A Tax Equity Transaction

A Tax Equity Transaction

September 01, 2012

A tax equity transaction with aggressive features was struck down by a US appeals court in August.

The decision calls into question whether a “fixed-flip partnership” structure that has been used to finance some wind and solar projects works, at least in its earliest form.

The decision may also require rethinking of some “pay-go” structures where tax equity investors pay for tax credits as the credits are received. The case is called Historic Boardwalk Hall LLC v. Commissioner.

The New Jersey Sports and Exposition Authority, or NJSEA, took on renovation of a sports arena and hall called East Hall in Atlantic City that was originally built in the late 1920’s and was the site of the Miss America pageant starting in 1933. The renovation work began in 1998. The state issued $49.5 million in bonds and used another $22 million from the New Jersey Casino Reinvestment Development Authority to fund the work.

Since East Hall is listed as a national historic landmark by the US government, the work qualified potentially for tax credits for 20% of the cost. The tax credits are claimed in the year the renovation work is completed. The state was not in a position to use the tax credits, so it essentially bartered them for capital to help fund the project in a tax equity transaction.
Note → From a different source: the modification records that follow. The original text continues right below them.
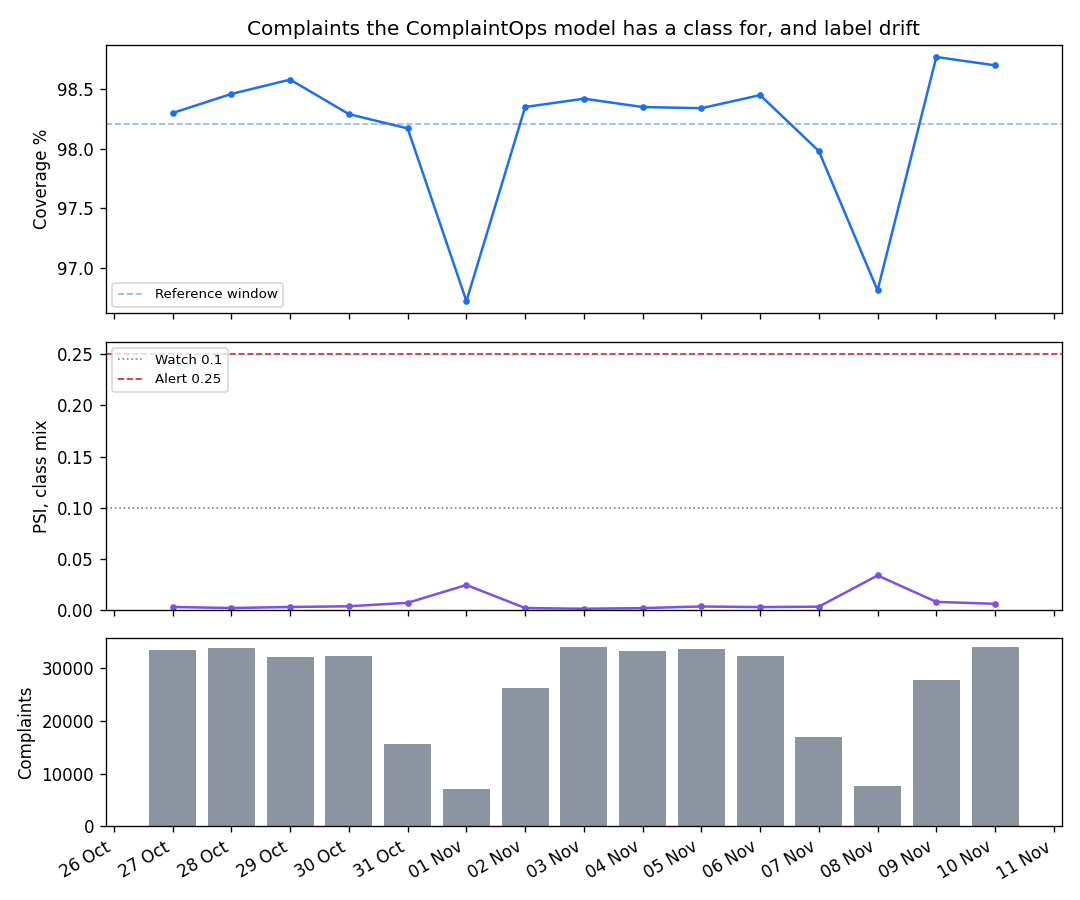
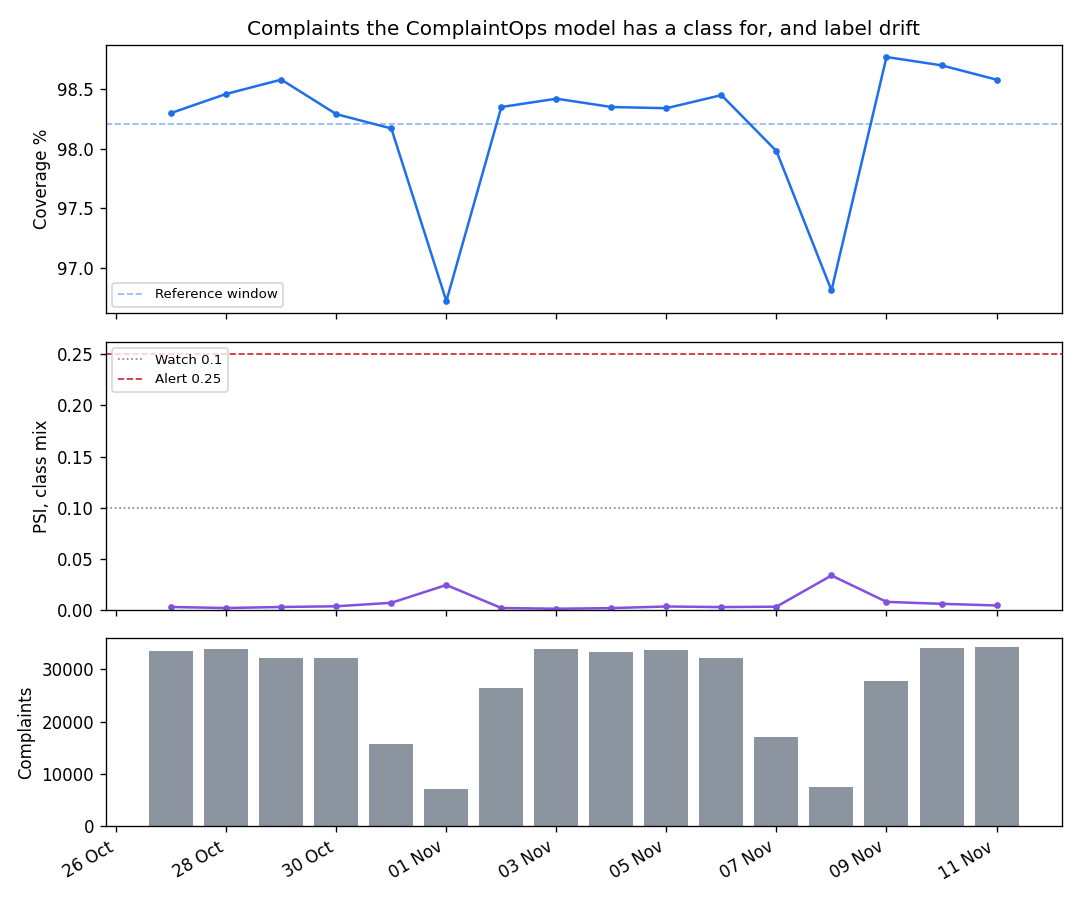
Complaints received 2026-11-11: 34,202, coverage 98.6%, label PSI 0.004, OK | model eval: accuracy 81.6%, auto 72.4% at 92.3%

diff --git a/README.md b/README.md
@@ -18,7 +18,7 @@ Reports below are generated automatically by the daily job.
 ## Dashboard
 
 <!-- LIVE:START -->
-**Last run:** 2026-11-25 | **Latest receipt date checked:** 2026-11-10 | **Status:** OK
+**Last run:** 2026-11-26 | **Latest receipt date checked:** 2026-11-11 | **Status:** OK
 
 Reference window: complaints received 2026-09-29 to 2026-10-26 (677,358 complaints, 98.2% covered by the model's classes).
 
@@ -26,13 +26,13 @@ Reference window: complaints received 2026-09-29 to 2026-10-26 (677,358 complain
 
 | Received | Complaints | Coverage | PSI class mix | Largest class | Status |
 | --- | --- | --- | --- | --- | --- |
+| [2026-11-11](reports/2026-11-11.md) | 34,202 | 98.6% | 0.004 | Credit reporting / Dispute, accuracy or use of report (93.4%) | OK |
 | [2026-11-10](reports/2026-11-10.md) | 33,970 | 98.7% | 0.006 | Credit reporting / Dispute, accuracy or use of report (93.5%) | OK |
 | [2026-11-09](reports/2026-11-09.md) | 27,740 | 98.8% | 0.008 | Credit reporting / Dispute, accuracy or use of report (93.8%) | OK |
 | [2026-11-08](reports/2026-11-08.md) | 7,552 | 96.8% | 0.034 | Credit reporting / Dispute, accuracy or use of report (86.8%) | OK |
 | [2026-11-07](reports/2026-11-07.md) | 16,967 | 98.0% | 0.003 | Credit reporting / Dispute, accuracy or use of report (91.5%) | OK |
 | [2026-11-06](reports/2026-11-06.md) | 32,221 | 98.5% | 0.003 | Credit reporting / Dispute, accuracy or use of report (92.7%) | OK |
 | [2026-11-05](reports/2026-11-05.md) | 33,643 | 98.3% | 0.004 | Credit reporting / Dispute, accuracy or use of report (92.5%) | OK |
-| [2026-11-04](reports/2026-11-04.md) | 33,294 | 98.4% | 0.002 | Credit reporting / Dispute, accuracy or use of report (92.4%) | OK |
 <!-- LIVE:END -->
 
 ## Daily model evaluation
@@ -43,10 +43,13 @@ ComplaintOps data that the model never trained on. This catches a broken model u
 runtime within a day, and tracks CPU latency on a standard GitHub runner.
 
 <!-- EVAL:START -->
-**Latest (2026-11-25):** 500 held-out complaints, accuracy 84.0%, answered automatically 70.2% at 94.9% accuracy, 43.2 ms per request (p50, CPU).
+**Latest (2026-11-26):** 500 held-out complaints, accuracy 81.6%, answered automatically 72.4% at 92.3% accuracy, 14.4 ms per request (p50, CPU).
+
+![Evaluation trend](reports/eval_trend.png)
 
 | Date | Accuracy | Auto-answered | Accuracy (auto) | p50 ms |
 | --- | --- | --- | --- | --- |
+| [2026-11-26](reports/eval/2026-11-26.md) | 81.6% | 72.4% | 92.3% | 14.4 |
 | [2026-11-25](reports/eval/2026-11-25.md) | 84.0% | 70.2% | 94.9% | 43.2 |
 <!-- EVAL:END -->
 

diff --git a/reports/2026-11-11.md b/reports/2026-11-11.md
@@ -1,0 +1,24 @@
+# ComplaintOps Live: complaints received 2026-11-11
+
+**Status: OK**
+
+| Metric | This day | Reference window |
+| --- | --- | --- |
+| Complaints received | 34,202 | |
+| Covered by the model's 24 classes | 98.6% | 98.2% |
+| PSI of class mix vs reference | 0.004 | < 0.1 stable |
+| Largest class | Credit reporting / Dispute, accuracy or use of report (93.4%) | |
+
+**Classes growing most vs reference**
+
+- Credit reporting / Dispute, accuracy or use of report: 91.8% -> 93.4%
+
+**Largest product + issue pairs the model has no class for**
+
+- Credit card / Closing your account: 39
+- Money transfer, virtual currency, or money service / Unauthorized transactions or other transaction problem: 36
+- Credit card / Incorrect information on your report: 25
+- Credit card / Trouble using your card: 22
+- Money transfer, virtual currency, or money service / Other transaction problem: 22
+
+Counts come from the CFPB public API for this receipt date and can still change slightly if late complaints are published.

diff --git a/reports/eval/2026-11-26.md b/reports/eval/2026-11-26.md
@@ -1,0 +1,13 @@
+# Model evaluation: 2026-11-26
+
+The published int8 ONNX model classified 500 held-out complaints sampled for this date.
+
+| Metric | Today | Full test split |
+| --- | --- | --- |
+| Accuracy (top-1, 24 classes) | 81.6% | |
+| Answered automatically (confidence >= 0.8) | 72.4% | 72.6% |
+| Accuracy of automatic answers | 92.3% | 93.9% |
+| CPU latency per complaint, batched | 25.6 ms | |
+| CPU latency, single request p50 / p95 | 14.4 / 21.2 ms | |
+
+Runs on a GitHub Actions runner (4 vCPU, no GPU).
The transaction was complicated. NJSEA first leased East Hall from the Atlantic County Improvement Authority for 87 years at $1 a year. NJSEA then subleased East Hall to a partnership in which NJSEA retained a 0.1% interest. The partnership allocated 99.9% of depreciation and tax credits to Pitney Bowes. Pitney Bowes was also entitled to annual preferred cash distributions of 3% of the capital it contributed for an interest in the partnership. NJSEA had a call option to repurchase the Pitney Bowes interest after five years for the market value of the interest, but not less than any part of the 3% preferred cash return that Pitney Bowes had failed to receive. Pitney Bowes had a “put” to force NJSEA to buy the interest after seven years at the same price that NJSEA would have had to pay under the call option. (The options were never exercised.)

Pitney Bowes made capital contributions for its interest in the partnership. The first capital contribution, shortly before renovation was completed, was just $650,000. It contributed roughly another $19 million in three installments later as tax credits were received.

The partnership guaranteed Pitney Bowes that it would receive the expected tax benefits.

NJSEA guaranteed Pitney Bowes that it would cover any cost overruns or operating cost deficits on the project.

NJSEA described the transaction as a “sale of historic tax credits” in the offering materials and other documents while marketing the transaction.

The court said Pitney Bowes was not a real partner and was just attempting to buy tax benefits.

A partnership requires an intention to join together for the purpose of sharing in the profits and losses of a genuine business. Pitney Bowes was not exposed to operating losses because of the NJSEA guarantees. The court said it had no meaningful downside risk: it was not required to make its capital contributions, after the first $650,000, until after it had verified the amount of tax credits it was being allocated for each period. It was assured of receiving the tax benefits because of the tax indemnity. The tax benefits were not even at risk from the possibility the project might not be completed because the project was essentially fully funded by NJSEA before Pitney Bowes invested. Its capital contribution went to pay a developer fee to NJSEA and buy a guaranteed investment contract from an insurance company to ensure money would be available to buy out Pitney Bowes after the tax credit recapture period.

The court said that any upside potential for Pitney Bowes was illusory. In theory, the company could continue to share in cash, but in practice, the court said, the partnership was expected to lose money and avoided a write down of its assets only after persuading its accountants that the state would make good on the losses.

This is the second tax equity transaction involving tax credits for historic renovations with which the courts have found fault in a little over a year. A different US appeals court rejected a transaction in a case called Virginia Historic Tax Credit Fund 2001 LP et al v. Commissioner in 2011. (For earlier coverage, see the June 2011 NewsWire starting at page 29.)

Keith Martin